The voyage of the princess ark: Bruce takes a break for a third time. The progress of this series really has slowed to a crawl this year. At least we're getting filler material in the form of more letters and answers, rather than nothing at all. What have people got to say for themselves this month?

Where are the stats for normal demihumans. (Right there in the book. Normal demihumans are 1st level. Yes, that means every single NPC elf knows basic magic, and they're all half-decent fighters. Humans have to really work at it to surpass them. )

Is the create food table wrong (yes. So much for your army logistics)

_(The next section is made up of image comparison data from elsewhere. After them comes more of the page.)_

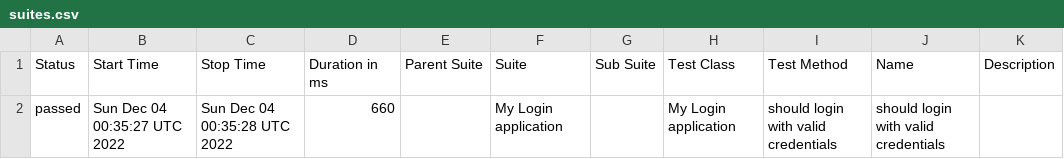
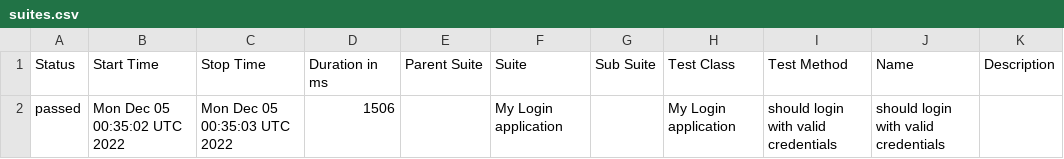
Before and after one commit to nanlabs/automation-seed, a CSV file: docs/data/suites.csv, drawn as a sheet.

```diff
--- a/docs/data/suites.csv
+++ b/docs/data/suites.csv
@@ -1,2 +1,2 @@
 "Status","Start Time","Stop Time","Duration in ms","Parent Suite","Suite","Sub Suite","Test Class","Test Method","Name","Description"
-"passed","Sun Dec 04 00:35:27 UTC 2022","Sun Dec 04 00:35:28 UTC 2022","660","","My Login application","","My Login application","should login with valid credentials","should login with valid credentials",""
+"passed","Mon Dec 05 00:35:02 UTC 2022","Mon Dec 05 00:35:03 UTC 2022","1506","","My Login application","","My Login application","should login with valid credentials","should login with valid credentials",""
```
Also changed, not shown: 36 other files.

What's the base damage for striking (none. When you do fistfights, you don't want to kill people)

All the optional rules in the sourcebooks are making D&D too complicated (Only if you apply all of them at once. And since they're meant to apply only to their respective regions, you shouldn't be doing that.)

Who are the guys on p148 of the cyclopedia (Good question)

Will you do maps for the new areas covered in the ark's travels. ( I hope so. It'll be tricky to squeeze everything in though. )

The amount of text in recent supplements is decreasing! Also, why are modules so much more expensive than Dragon magazine when they have way smaller page counts ( We pay freelancers by the word. So when Lorraine ( :Organ music, roll of thunder: ) said we had to cut costs, we decided to pass the shafting on to them. As for modules, it's an economy of scale thing. We have guaranteed sales and distribution for the magazine. We do not for modules. )

Where do Mystics fit in. (Like AD&D monks, not everywhere. If you really want to play them, there are enough places they could feasibly be natives of. )

Where are all the gnomes (Good question. Maybe they're all living underground right next door. )

Can Shadow elf shamen wear armor ( Maybe. As long as they also wear their robes. )

What happens if you cast continual light on a beholders eyes. (Depends which eyes. You can't cast it on all of them. )

What happens when an invisible creature eats (the food disappears. To do otherwise would be grooooss)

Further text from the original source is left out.